When you reproduce the listing below, keep every entry exactly as written.
********
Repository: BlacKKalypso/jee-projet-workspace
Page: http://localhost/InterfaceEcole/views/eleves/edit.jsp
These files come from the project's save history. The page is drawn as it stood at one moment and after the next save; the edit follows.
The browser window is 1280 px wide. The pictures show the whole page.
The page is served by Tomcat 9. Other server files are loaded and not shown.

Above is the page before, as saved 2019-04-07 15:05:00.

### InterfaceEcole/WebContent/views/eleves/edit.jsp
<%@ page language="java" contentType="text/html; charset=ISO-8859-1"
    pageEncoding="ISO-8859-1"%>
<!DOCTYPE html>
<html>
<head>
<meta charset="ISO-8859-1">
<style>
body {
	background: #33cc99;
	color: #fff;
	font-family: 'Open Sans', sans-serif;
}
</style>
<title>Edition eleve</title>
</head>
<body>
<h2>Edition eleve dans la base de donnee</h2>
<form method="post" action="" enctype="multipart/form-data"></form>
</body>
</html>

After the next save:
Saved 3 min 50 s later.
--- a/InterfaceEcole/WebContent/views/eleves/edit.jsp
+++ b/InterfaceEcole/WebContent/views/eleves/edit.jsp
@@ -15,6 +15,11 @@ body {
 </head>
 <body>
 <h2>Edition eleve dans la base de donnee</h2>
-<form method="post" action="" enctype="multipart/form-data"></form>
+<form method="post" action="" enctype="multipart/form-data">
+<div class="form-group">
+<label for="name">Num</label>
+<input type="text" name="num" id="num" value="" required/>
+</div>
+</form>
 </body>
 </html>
********
Completed exercise:
Repository: BlacKKalypso/jee-projet-workspace
Page: http://localhost/InterfaceEcole/views/eleves/edit.jsp
These files come from the project's save history. The page is drawn as it stood at one moment and after the next save; the edit follows.
The browser window is 1280 px wide. The pictures show the whole page.
The page is served by Tomcat 9. Other server files are loaded and not shown.

Above is the page before, as saved 2019-04-07 15:05:00.

### InterfaceEcole/WebContent/views/eleves/edit.jsp
<%@ page language="java" contentType="text/html; charset=ISO-8859-1"
    pageEncoding="ISO-8859-1"%>
<!DOCTYPE html>
<html>
<head>
<meta charset="ISO-8859-1">
<style>
body {
	background: #33cc99;
	color: #fff;
	font-family: 'Open Sans', sans-serif;
}
</style>
<title>Edition eleve</title>
</head>
<body>
<h2>Edition eleve dans la base de donnee</h2>
<form method="post" action="" enctype="multipart/form-data"></form>
</body>
</html>

After the next save:
Saved 3 min 50 s later.
--- a/InterfaceEcole/WebContent/views/eleves/edit.jsp
+++ b/InterfaceEcole/WebContent/views/eleves/edit.jsp
@@ -15,6 +15,11 @@ body {
 </head>
 <body>
 <h2>Edition eleve dans la base de donnee</h2>
-<form method="post" action="" enctype="multipart/form-data"></form>
+<form method="post" action="" enctype="multipart/form-data">
+<div class="form-group">
+<label for="name">Num</label>
+<input type="text" name="num" id="num" value="" required/>
+</div>
+</form>
 </body>
 </html>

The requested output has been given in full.